The Key deer (Odocoileus virginianus clavium) is an endangered deer that lives only in the Florida Keys and is the smallest North American deer. Living close to humans, the Key deer has little of the natural fear of man shown by most of their larger mainland relatives.
Widespread poaching and habitat destruction caused the subspecies to plummet to near-extinction by the 1950s. The National Key Deer Refuge, a federally administered National Wildlife Refuge operated by the Wildlife Service, was established in 1967.
Recent population estimates are around 600-700 individuals; putting it on the list of endangered species. Road kills from drivers on US 1, which traverses the deer's small range, are also a major threat, averaging between 125 and 150 kills per year, 70% of the annual mortality. In September 2016, a screw worm infestation was discovered (the first infestation of its kind in the U.S. since 1982) to be affecting the Key deer population. The outbreak killed 135 deer, roughly an eighth of the herd.

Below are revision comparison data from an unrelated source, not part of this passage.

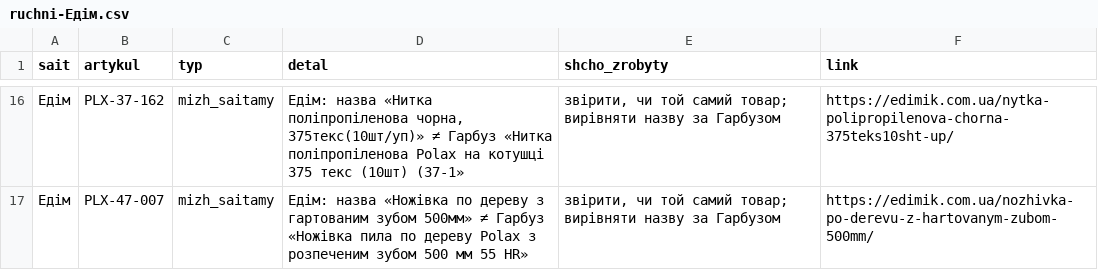
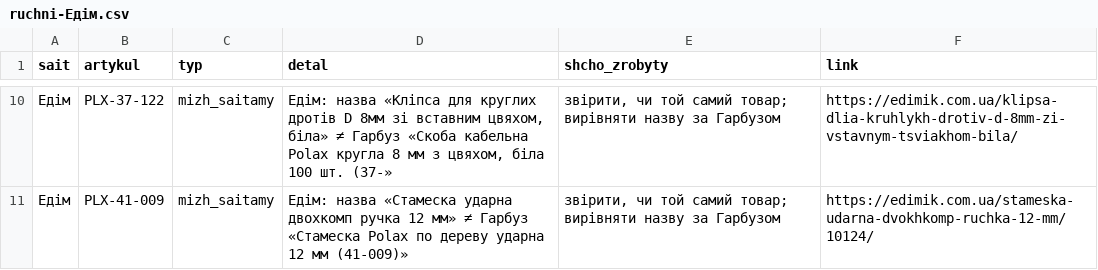
Before and after one commit to enagrosvit-beep/pub, a CSV file: audyt-1680/ruchni-Едім.csv, drawn as a sheet; only a part is shown, gaps mark what is left out; the diff covers the shown part only.

```diff
--- a/audyt-1680/ruchni-Едім.csv
+++ b/audyt-1680/ruchni-Едім.csv
@@ -16,2 +10,2 @@
-Едім;PLX-37-162;mizh_saitamy;Едім: назва «Нитка поліпропіленова чорна, 375текс(10шт/уп)» ≠ Гарбуз «Нитка поліпропіленова Polax на котушці 375 текс (10шт) (37-1»;"звірити, чи той самий товар; вирівняти назву за Гарбузом";https://edimik.com.ua/nytka-polipropilenova-chorna-375teks10sht-up/
-Едім;PLX-47-007;mizh_saitamy;Едім: назва «Ножівка по дереву з гартованим зубом 500мм» ≠ Гарбуз «Ножівка пила по дереву Polax з розпеченим зубом 500 мм 55 HR»;"звірити, чи той самий товар; вирівняти назву за Гарбузом";https://edimik.com.ua/nozhivka-po-derevu-z-hartovanym-zubom-500mm/
+Едім;PLX-37-122;mizh_saitamy;Едім: назва «Кліпса для круглих дротів D 8мм зі вставним цвяхом, біла» ≠ Гарбуз «Скоба кабельна Polax кругла 8 мм з цвяхом, біла 100 шт. (37-»;"звірити, чи той самий товар; вирівняти назву за Гарбузом";https://edimik.com.ua/klipsa-dlia-kruhlykh-drotiv-d-8mm-zi-vstavnym-tsviakhom-bila/
+Едім;PLX-41-009;mizh_saitamy;Едім: назва «Стамеска ударна двохкомп ручка 12 мм» ≠ Гарбуз «Стамеска Polax по дереву ударна 12 мм (41-009)»;"звірити, чи той самий товар; вирівняти назву за Гарбузом";https://edimik.com.ua/stameska-udarna-dvokhkomp-ruchka-12-mm/10124/
```
Also changed, not shown: 6 removed rows and 24 edited cells elsewhere in this file, 1 other file.
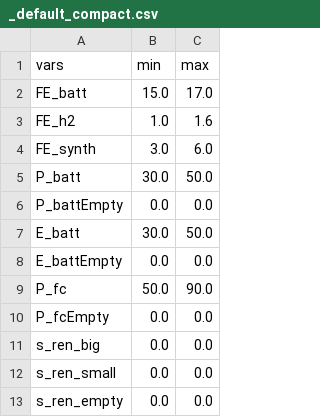
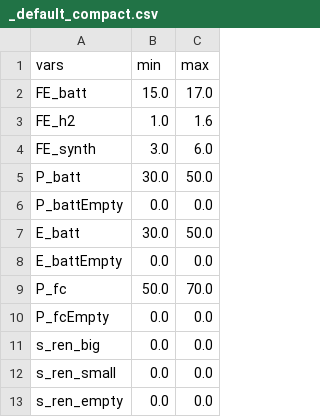
Before and after one commit to jABukebox/OVEmAT, a CSV file: inputfiles/_default_compact.csv, drawn as a sheet.

```diff
--- a/inputfiles/_default_compact.csv
+++ b/inputfiles/_default_compact.csv
@@ -8,3 +8,3 @@ E_batt;30.0;50.0
 E_battEmpty;0.0;0.0
-P_fc;50.0;90.0
+P_fc;50.0;70.0
 P_fcEmpty;0.0;0.0
```
Also changed, not shown: 7 other files.
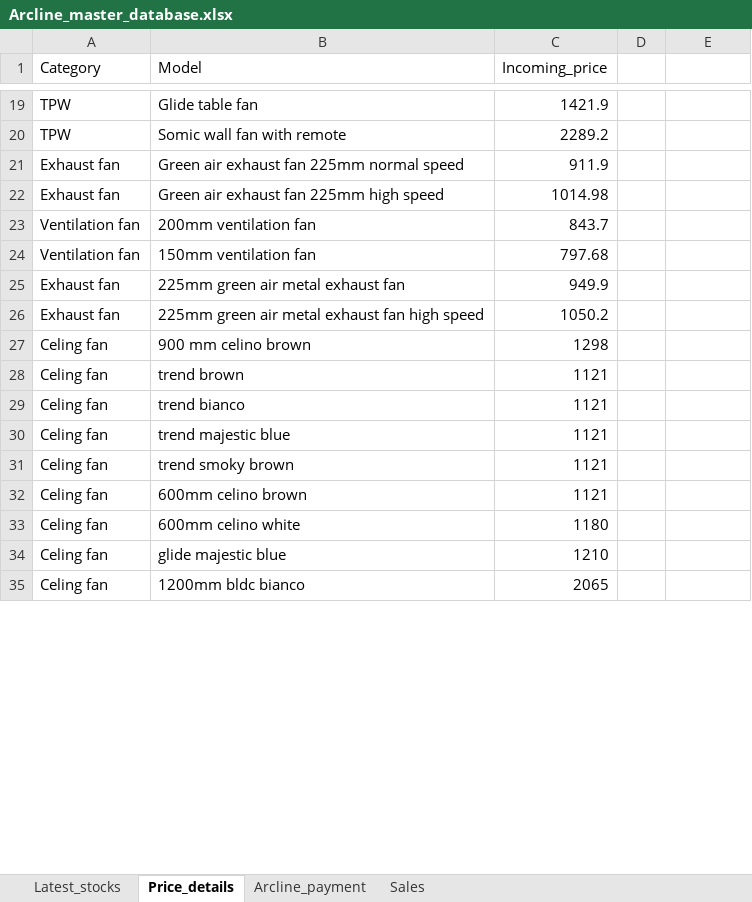
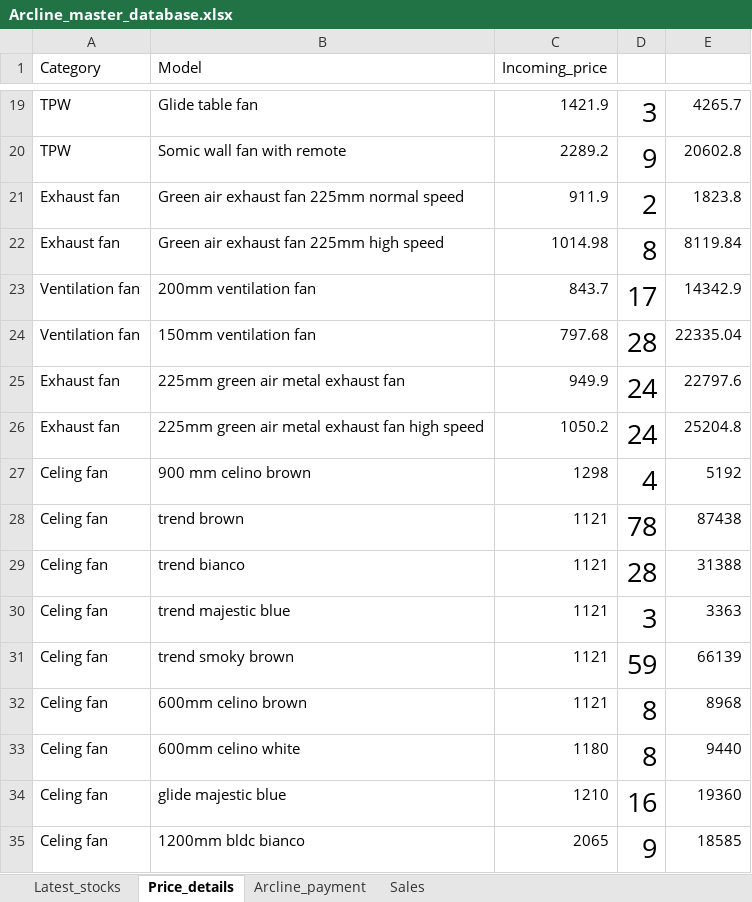
Before and after one commit to lohith0501/Rathnas, an Excel workbook: Arcline_master_database.xlsx, sheet Price_details, drawn as a sheet; only a part is shown, gaps mark what is left out; values as stored, in another font and other column widths than the file's, no borders; the diff covers the shown part only; the diff names each change by its address in the sheet, - before the commit and + after, or states it on an @@ line.

```diff
--- a/Arcline_master_database.xlsx (sheet Price_details)
+++ b/Arcline_master_database.xlsx (sheet Price_details)
-D19: (empty)
+D19: 3
-E19: (empty)
+E19: 4265.7
-D20: (empty)
+D20: 9
-E20: (empty)
+E20: 20602.8
-D21: (empty)
+D21: 2
-E21: (empty)
+E21: 1823.8
-D22: (empty)
+D22: 8
-E22: (empty)
+E22: 8119.84
-D23: (empty)
+D23: 17
-E23: (empty)
+E23: 14342.9
-D24: (empty)
+D24: 28
-E24: (empty)
+E24: 22335.04
-D25:D26: (empty)
+D25:D26: 24
-E25: (empty)
+E25: 22797.6
-E26: (empty)
+E26: 25204.8
-D27: (empty)
+D27: 4
-E27: (empty)
+E27: 5192
-D28: (empty)
+D28: 78
-E28: (empty)
+E28: 87438
-D29: (empty)
+D29: 28
-E29: (empty)
+E29: 31388
-D30: (empty)
+D30: 3
-E30: (empty)
+E30: 3363
-D31: (empty)
+D31: 59
-E31: (empty)
+E31: 66139
-D32:D33: (empty)
+D32:D33: 8
-E32: (empty)
+E32: 8968
-E33: (empty)
+E33: 9440
-D34: (empty)
+D34: 16
-E34: (empty)
+E34: 19360
-D35: (empty)
+D35: 9
-E35: (empty)
+E35: 18585
```
Also changed, not shown: 1 added row and 38 edited cells elsewhere in this sheet, sheet Sales, sheet Latest_stocks.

In 2019, the Federal government is considering removing its endangered status. Human encroachment into the fragile habitat and the deer's relatively low rate of reproduction point to an uncertain future for the species.